Nerium oleander (Oleander)
Species: N. oleander (many varieties)
Binomial name: Nerium oleander
Synonyms: Nerium indicum, Nerium odorum
Common name: Oleander
This plant is poisonous
Nerium oleander is an evergreen shrub or small tree in the dogbane family Apocynaceae. It is the only species currently classified in the genus Nerium. It is most commonly known as oleander, from its superficial resemblance to the unrelated olive Olea but has many other names. It is so widely cultivated that no precise region of origin has been identified, though southwest Asia has been suggested. The ancient city of Volubilis in Morocco took its name from the old Latin name for the flower.
Oleander grows to 2–6 m tall, with erect stems that splay outward as they mature; first-year stems have a glaucous bloom, while mature stems have a grayish bark. The leaves are in pairs or whorls of three, thick and leathery, dark-green, narrow lanceolate, 5–21 cm long and 1–3.5 cm broad, and with an entire margin.

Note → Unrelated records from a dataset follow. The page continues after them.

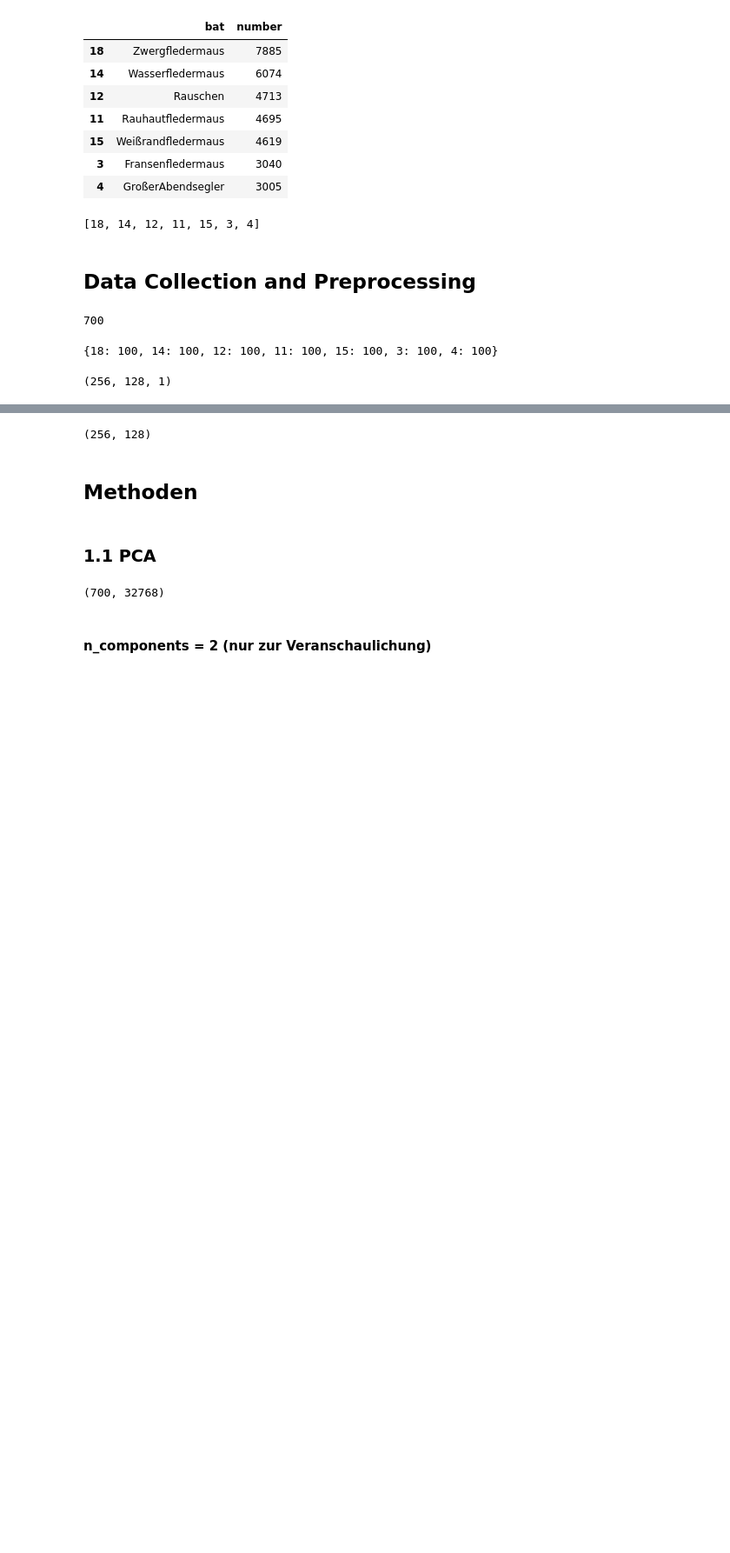
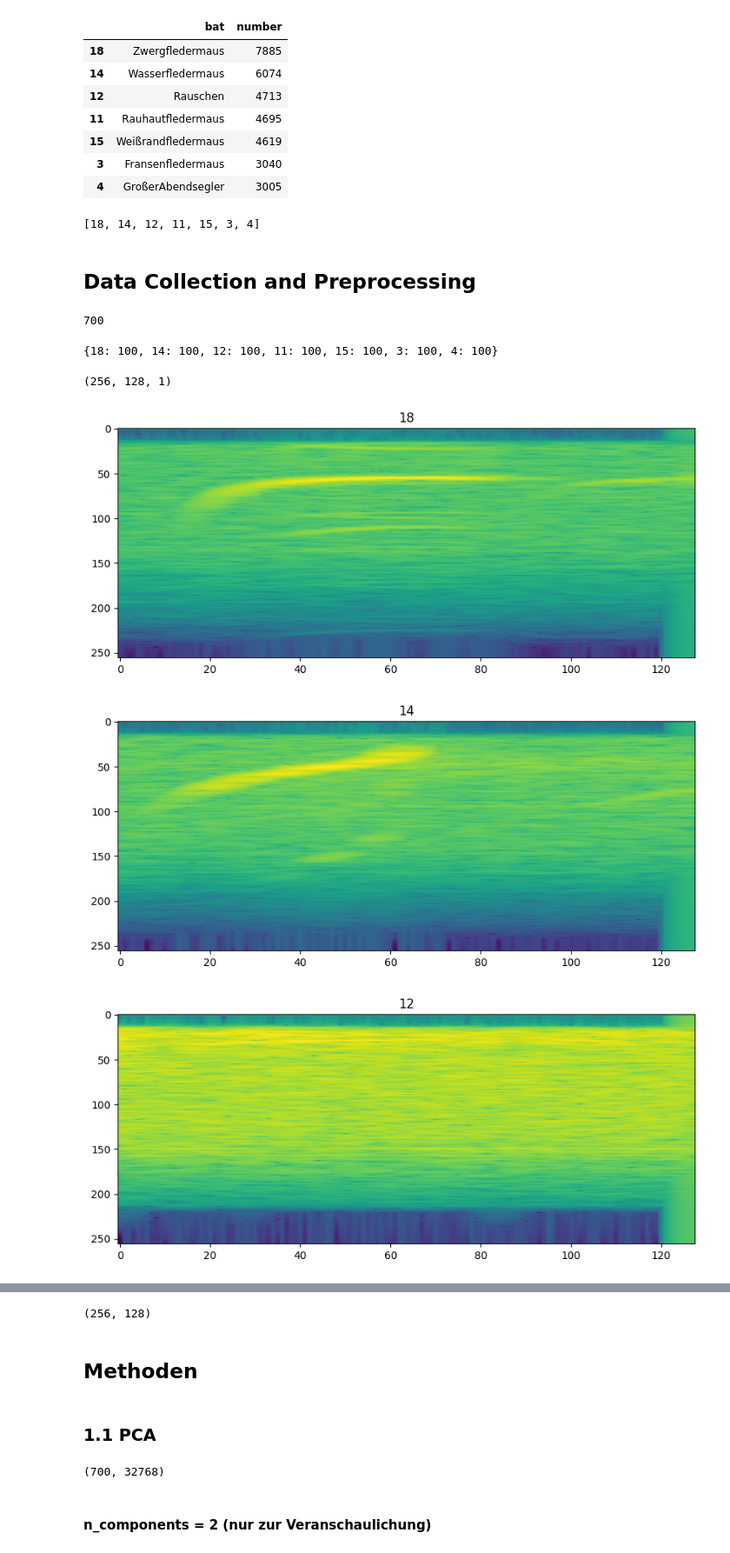
Before and after one commit to mayonesa-parquet/ml, a Jupyter notebook: ML-Projekt.ipynb, the cells around one changed output, grey strips where cells are left out. Shown at 87% size. Cells and saved outputs as stored; diff of their text form; code cells hidden in the pictures; blank space fills up the shorter version.

```diff
--- a/ML-Projekt.ipynb
+++ b/ML-Projekt.ipynb
@@ -204,3 +199,13 @@ X_3d = X #brauchen wir später für Convolution
 X[0].shape
 # %% [output]
 (256, 128, 1)
+# %%
+for label in frequency.keys():
+    i = y.index(label)
+    fig, ax = plt.subplots(figsize=(10,4))
+    ax.imshow(X[i][:,:,0],aspect='auto')
+    plt.title("Spectrogram for species " + str(y[i]))
+# %% [output]
+[figure, added]
+[figure, added]
+[figure, added]
```
Also changed, not shown: parts of 4 cells of this notebook.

The flowers grow in clusters at the end of each branch; they are white, pink to red, and 2.5–5 cm diameter, with a deeply 5-lobed fringed corolla round the central corolla tube. They are often, but not always, sweet-scented. The fruit is a long narrow capsule 5–23 cm long, which splits open at maturity to release numerous downy seeds.
Oleander is one of the most poisonous of commonly grown garden plants and all parts are toxic. Very dangerous to browsing animals.